The mixed bag in paid content trends: music, where CD sales fall and there is more free music than ever, but music still sells; and books, where informational books continue to sell.

With music, the greater diversity of choices and distribution outlets favor the consumer, driving down prices.

With books, we’re still seeing ways in which digital distribution is disrupting traditional informational book channels, whether it be encyclopedias or computer programming reference books.

The only time I buy an information book now is either the author has struck on a great premise (exhibit A, The Long Tail by Chris Anderson); or online resources haven’t yet caught up to the specialized interest I need.

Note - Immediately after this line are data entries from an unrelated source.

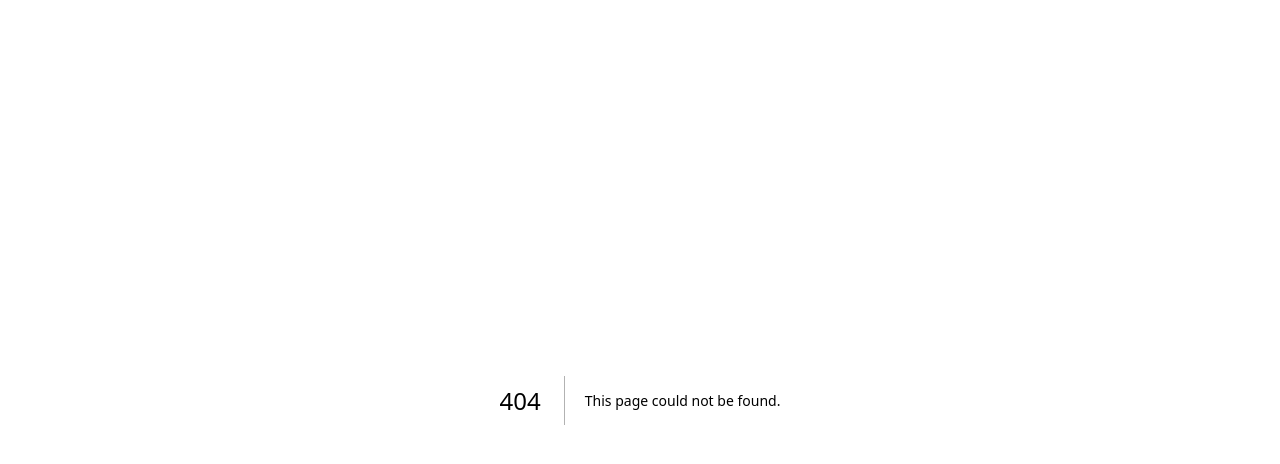
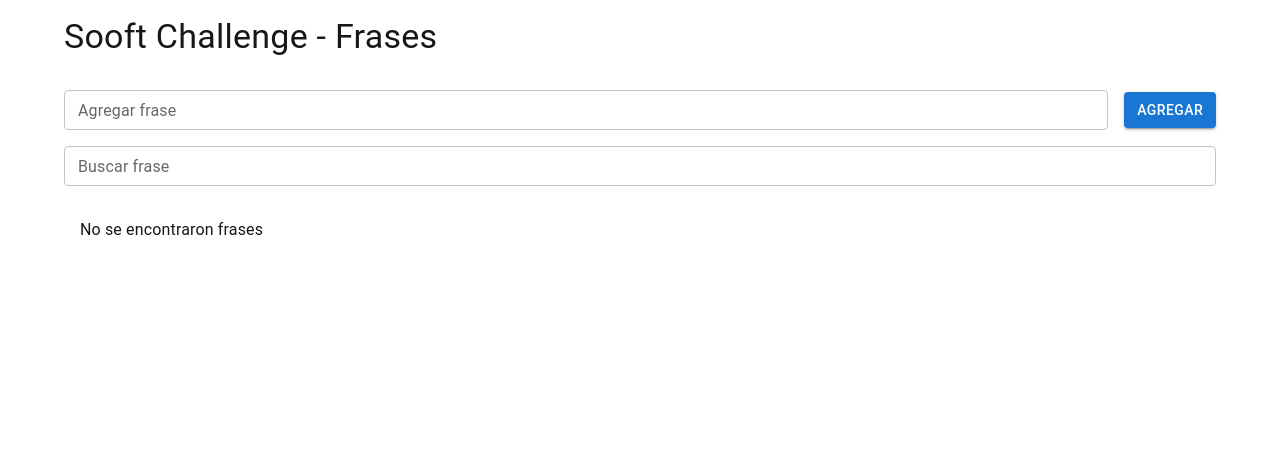
Before and after one commit to lucianoraso86/sooft-challenge, a Next.js app: page /home in a window 1280 px wide. Before the commit this address had no page. Shown: the top 464 px of the page. Built offline with nearby package versions, Linux system fonts and the light colour scheme.

Commit message:
- redirect to home

```diff
--- a/src/components/pages/home/index.tsx
+++ b/src/app/home/page.tsx
@@ -1,3 +1,5 @@
+"use client";
+
 import { useState } from "react";
 import { Box, Container, Typography } from "@mui/material";
 import SearchBar from "@/components/atoms/searchBar";
--- a/src/app/layout.tsx
+++ b/src/app/layout.tsx
@@ -1,8 +1,8 @@
 "use client";
 
-import "./globals.css";
 import { AlertProvider } from "@/hooks/alertProvider/alertContext";
 import AlertPopup from "@/components/molecules/alert/alertPopup";
+import "./globals.css";
 
 export default function RootLayout({ children }: Readonly<{ children: React.ReactNode }>) {
   return (
--- a/src/app/page.module.css
+++ /dev/null
@@ -1,35 +0,0 @@
-.page {
-  --gray-rgb: 0, 0, 0;
-  --gray-alpha-200: rgba(var(--gray-rgb), 0.08);
-  --gray-alpha-100: rgba(var(--gray-rgb), 0.05);
-
-  --button-primary-hover: #383838;
-  --button-secondary-hover: #f2f2f2;
-
-  display: grid;
-  grid-template-rows: 20px 1fr 20px;
-  align-items: center;
-  justify-items: center;
-  min-height: 100svh;
-  padding: 80px;
-  gap: 64px;
-  font-family: var(--font-geist-sans);
-}
-
-@media (prefers-color-scheme: dark) {
-  .page {
-    --gray-rgb: 255, 255, 255;
-    --gray-alpha-200: rgba(var(--gray-rgb), 0.145);
-    --gray-alpha-100: rgba(var(--gray-rgb), 0.06);
-
-    --button-primary-hover: #ccc;
-    --button-secondary-hover: #1a1a1a;
-  }
-}
-
-.main {
-  display: flex;
-  flex-direction: column;
-  gap: 32px;
-  grid-row-start: 2;
-}
--- a/src/app/page.tsx
+++ b/src/app/page.tsx
@@ -1,9 +1,7 @@
-"use client";
-
-import Home from "@/components/pages/home";
+import { permanentRedirect } from "next/navigation";
 
 const Page = () => {
-  return <Home />;
+  permanentRedirect('/home')
 };
 
 export default Page;
```
Also changed, not shown: src/app/home/styled.module.css (added).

Here, my example would be a book on New York gardening I bought recently. I can find lots of online information about gardening, but more general that what I needed to start out my New York gardening experience.

Even with these variants and exceptions, the paid model for information content is on the wane.

Advocates of paid content can’t be happy to know that the two big “success stories” of paid news are in jeopardy. If Murdoch succeeds in acquiring WSJ, expect the paid walls to come down. And rumors are the NYT is about to drop TimesSelect (which as we’ve discussed before isn’t really working).

When I hear or read of newsroom types advocating paid content, it’s clear that the main impetus isn’t research or careful thought, but more, “we should force people to pay, damn it, because what we do is important and special”

But in looking at digital distribution trends, it’s clear that the power to force people to do anything, especially with their money, is a pretty dumb business plan.

We need a well informed society. If we are going to continue in that mission its going to mean: Free content. It’s going to mean free content that is easy to obtain through multiple platforms and channels (not just our own) and often in segments that are shorter, more digestible and linked to alternative view points than what newspapers have traditionally offered.
The future is free. It is distributed. Now we just need to figure out how to pay for it.